» **YOUR GOAL**:
The answer must be every line from the entries below that includes "What".

* * *

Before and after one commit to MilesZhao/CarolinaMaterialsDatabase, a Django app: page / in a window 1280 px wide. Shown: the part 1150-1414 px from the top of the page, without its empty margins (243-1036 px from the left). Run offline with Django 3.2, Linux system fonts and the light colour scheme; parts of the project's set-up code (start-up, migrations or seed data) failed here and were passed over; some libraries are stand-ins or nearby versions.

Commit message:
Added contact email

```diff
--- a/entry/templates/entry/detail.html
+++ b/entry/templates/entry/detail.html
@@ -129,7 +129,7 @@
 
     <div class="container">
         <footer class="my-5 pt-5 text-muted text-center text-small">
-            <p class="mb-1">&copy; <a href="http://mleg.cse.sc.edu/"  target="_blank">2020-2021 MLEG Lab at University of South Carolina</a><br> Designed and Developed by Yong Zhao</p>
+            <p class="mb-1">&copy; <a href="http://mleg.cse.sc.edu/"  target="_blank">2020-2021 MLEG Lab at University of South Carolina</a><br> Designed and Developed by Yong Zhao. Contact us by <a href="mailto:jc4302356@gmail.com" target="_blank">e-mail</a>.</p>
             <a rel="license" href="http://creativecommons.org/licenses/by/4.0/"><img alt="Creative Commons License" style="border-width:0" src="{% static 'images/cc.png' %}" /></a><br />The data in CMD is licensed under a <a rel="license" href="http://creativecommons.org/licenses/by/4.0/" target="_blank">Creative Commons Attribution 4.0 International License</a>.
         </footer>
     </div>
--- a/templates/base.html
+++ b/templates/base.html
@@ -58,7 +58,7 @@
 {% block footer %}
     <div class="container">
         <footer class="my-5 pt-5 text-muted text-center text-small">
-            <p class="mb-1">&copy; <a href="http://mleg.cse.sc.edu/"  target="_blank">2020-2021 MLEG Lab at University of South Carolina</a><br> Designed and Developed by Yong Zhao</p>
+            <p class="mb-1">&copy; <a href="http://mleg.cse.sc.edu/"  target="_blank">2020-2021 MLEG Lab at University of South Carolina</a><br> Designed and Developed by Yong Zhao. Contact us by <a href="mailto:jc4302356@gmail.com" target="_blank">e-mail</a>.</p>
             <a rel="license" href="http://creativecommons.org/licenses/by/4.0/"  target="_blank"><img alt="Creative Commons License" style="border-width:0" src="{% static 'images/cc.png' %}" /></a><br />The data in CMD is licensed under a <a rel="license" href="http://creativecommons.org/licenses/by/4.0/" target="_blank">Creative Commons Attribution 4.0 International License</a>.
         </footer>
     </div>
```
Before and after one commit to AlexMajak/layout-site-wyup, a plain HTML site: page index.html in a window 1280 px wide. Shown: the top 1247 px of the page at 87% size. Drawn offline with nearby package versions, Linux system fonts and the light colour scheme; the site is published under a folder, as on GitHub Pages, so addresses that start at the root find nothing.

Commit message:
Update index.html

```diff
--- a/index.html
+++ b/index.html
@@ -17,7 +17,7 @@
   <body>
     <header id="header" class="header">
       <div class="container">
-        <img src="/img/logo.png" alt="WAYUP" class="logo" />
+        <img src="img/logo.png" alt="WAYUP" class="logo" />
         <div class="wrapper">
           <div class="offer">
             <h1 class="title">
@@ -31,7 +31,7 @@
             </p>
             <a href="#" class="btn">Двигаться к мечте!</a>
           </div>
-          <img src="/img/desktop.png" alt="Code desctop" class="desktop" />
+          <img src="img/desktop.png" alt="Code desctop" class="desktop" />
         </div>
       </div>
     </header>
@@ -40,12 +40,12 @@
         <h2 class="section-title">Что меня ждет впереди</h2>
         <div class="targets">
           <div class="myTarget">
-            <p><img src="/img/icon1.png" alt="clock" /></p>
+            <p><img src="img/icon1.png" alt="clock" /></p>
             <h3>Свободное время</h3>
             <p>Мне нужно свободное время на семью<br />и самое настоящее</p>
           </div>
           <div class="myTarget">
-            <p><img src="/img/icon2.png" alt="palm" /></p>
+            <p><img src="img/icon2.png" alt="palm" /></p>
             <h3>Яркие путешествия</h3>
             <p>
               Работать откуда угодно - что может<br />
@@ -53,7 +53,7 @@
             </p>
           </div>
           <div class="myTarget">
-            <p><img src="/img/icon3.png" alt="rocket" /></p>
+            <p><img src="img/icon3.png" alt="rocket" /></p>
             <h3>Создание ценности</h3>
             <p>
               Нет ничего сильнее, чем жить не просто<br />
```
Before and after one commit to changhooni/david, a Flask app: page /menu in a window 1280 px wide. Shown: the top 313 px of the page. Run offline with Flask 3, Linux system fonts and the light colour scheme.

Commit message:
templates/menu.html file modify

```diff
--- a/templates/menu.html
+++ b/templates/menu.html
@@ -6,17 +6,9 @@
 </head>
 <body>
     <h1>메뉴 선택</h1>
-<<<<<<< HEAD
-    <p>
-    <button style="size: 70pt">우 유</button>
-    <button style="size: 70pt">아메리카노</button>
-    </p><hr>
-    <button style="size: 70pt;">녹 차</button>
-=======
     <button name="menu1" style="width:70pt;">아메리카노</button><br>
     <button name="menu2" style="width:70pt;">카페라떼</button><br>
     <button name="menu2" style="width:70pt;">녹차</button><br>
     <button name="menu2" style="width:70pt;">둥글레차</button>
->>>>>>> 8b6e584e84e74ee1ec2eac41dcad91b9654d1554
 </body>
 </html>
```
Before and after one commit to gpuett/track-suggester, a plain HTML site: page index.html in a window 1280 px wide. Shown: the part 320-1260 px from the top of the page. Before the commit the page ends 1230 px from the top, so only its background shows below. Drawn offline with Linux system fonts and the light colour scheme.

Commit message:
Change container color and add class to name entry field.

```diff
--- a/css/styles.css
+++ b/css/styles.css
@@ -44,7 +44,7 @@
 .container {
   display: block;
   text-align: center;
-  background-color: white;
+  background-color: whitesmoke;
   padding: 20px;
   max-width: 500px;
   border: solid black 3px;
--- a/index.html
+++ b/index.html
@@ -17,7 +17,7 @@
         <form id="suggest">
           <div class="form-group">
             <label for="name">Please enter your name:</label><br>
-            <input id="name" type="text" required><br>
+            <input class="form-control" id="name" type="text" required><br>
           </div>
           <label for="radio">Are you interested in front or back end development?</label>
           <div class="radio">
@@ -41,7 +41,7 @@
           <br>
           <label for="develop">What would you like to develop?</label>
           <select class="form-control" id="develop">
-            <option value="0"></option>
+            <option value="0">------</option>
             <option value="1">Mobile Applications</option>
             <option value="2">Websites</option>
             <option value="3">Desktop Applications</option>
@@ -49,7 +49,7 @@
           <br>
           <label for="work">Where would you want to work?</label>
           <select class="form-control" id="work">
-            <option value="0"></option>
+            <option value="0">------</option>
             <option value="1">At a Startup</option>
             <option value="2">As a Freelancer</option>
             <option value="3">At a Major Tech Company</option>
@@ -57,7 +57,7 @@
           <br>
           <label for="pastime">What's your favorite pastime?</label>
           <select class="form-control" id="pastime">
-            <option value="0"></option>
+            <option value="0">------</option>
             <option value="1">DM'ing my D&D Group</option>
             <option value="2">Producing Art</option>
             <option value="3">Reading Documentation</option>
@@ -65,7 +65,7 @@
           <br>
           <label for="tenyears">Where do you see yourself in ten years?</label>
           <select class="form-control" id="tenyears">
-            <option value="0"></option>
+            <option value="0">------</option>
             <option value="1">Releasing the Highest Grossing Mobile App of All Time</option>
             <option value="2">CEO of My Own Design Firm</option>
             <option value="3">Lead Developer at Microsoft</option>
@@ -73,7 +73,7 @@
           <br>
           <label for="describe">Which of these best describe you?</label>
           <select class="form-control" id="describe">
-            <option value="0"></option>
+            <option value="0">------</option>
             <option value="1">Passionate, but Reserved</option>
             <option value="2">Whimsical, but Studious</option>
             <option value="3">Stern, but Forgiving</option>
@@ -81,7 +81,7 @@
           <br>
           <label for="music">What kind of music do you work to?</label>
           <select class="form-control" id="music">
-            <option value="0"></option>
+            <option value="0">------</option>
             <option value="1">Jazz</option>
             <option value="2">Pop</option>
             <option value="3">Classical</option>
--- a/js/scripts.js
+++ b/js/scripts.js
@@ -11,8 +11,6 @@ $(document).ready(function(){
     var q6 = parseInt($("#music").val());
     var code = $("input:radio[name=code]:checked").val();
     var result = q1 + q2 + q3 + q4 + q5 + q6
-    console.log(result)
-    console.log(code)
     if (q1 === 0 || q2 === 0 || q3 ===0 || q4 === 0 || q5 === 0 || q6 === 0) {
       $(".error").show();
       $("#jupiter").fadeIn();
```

* * *

» **ANSWER SPACE**:
           <label for="develop">What would you like to develop?</label>
           <label for="pastime">What's your favorite pastime?</label>
           <label for="music">What kind of music do you work to?</label>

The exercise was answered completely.